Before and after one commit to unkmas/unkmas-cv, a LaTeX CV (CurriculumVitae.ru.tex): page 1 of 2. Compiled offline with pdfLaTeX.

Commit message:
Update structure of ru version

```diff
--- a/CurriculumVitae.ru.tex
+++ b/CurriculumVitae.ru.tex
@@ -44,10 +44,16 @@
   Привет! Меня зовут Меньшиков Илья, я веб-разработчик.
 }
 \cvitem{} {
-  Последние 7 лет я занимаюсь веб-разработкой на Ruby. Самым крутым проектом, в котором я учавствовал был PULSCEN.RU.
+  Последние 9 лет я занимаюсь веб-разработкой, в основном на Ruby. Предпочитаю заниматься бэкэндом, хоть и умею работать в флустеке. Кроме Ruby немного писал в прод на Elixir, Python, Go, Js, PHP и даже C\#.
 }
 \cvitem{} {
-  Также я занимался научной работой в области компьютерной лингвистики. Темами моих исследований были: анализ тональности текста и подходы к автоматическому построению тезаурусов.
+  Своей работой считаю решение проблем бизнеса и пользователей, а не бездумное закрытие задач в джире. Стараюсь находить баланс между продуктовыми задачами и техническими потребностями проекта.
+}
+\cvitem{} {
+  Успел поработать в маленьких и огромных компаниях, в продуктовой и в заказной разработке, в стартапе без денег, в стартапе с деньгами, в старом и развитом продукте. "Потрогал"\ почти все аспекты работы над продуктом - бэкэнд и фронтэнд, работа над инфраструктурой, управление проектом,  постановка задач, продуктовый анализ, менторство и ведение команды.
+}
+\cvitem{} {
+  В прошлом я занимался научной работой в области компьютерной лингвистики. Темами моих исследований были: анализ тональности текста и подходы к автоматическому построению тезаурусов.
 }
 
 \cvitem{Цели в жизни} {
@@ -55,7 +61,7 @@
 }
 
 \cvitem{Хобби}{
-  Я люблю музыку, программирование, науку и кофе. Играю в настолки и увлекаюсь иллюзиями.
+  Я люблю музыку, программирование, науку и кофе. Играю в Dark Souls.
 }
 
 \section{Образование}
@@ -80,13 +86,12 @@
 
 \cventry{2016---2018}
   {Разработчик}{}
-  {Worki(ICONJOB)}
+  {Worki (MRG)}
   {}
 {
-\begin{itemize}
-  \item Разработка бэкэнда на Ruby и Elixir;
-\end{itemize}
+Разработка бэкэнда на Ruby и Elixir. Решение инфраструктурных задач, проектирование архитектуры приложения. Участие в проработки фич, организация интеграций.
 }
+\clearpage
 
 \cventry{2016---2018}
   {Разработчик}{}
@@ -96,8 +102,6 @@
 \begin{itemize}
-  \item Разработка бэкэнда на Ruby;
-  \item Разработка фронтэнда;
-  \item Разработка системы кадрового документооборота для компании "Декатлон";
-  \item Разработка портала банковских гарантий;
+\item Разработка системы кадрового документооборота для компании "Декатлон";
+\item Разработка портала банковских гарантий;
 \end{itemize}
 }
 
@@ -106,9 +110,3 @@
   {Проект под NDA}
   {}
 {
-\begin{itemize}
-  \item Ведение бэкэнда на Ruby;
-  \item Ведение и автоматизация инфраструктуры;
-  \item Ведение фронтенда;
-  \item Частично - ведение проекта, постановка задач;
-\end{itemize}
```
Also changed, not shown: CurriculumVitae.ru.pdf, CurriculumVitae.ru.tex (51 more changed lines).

▸ Exercise goal
Scan the material for "Разработка" and copy the lines that hold it.

▸ The completed task
-  \item Разработка бэкэнда на Ruby и Elixir;
+Разработка бэкэнда на Ruby и Elixir. Решение инфраструктурных задач, проектирование архитектуры приложения. Участие в проработки фич, организация интеграций.
-  \item Разработка бэкэнда на Ruby;
-  \item Разработка фронтэнда;
-  \item Разработка системы кадрового документооборота для компании "Декатлон";
-  \item Разработка портала банковских гарантий;
+\item Разработка системы кадрового документооборота для компании "Декатлон";
+\item Разработка портала банковских гарантий;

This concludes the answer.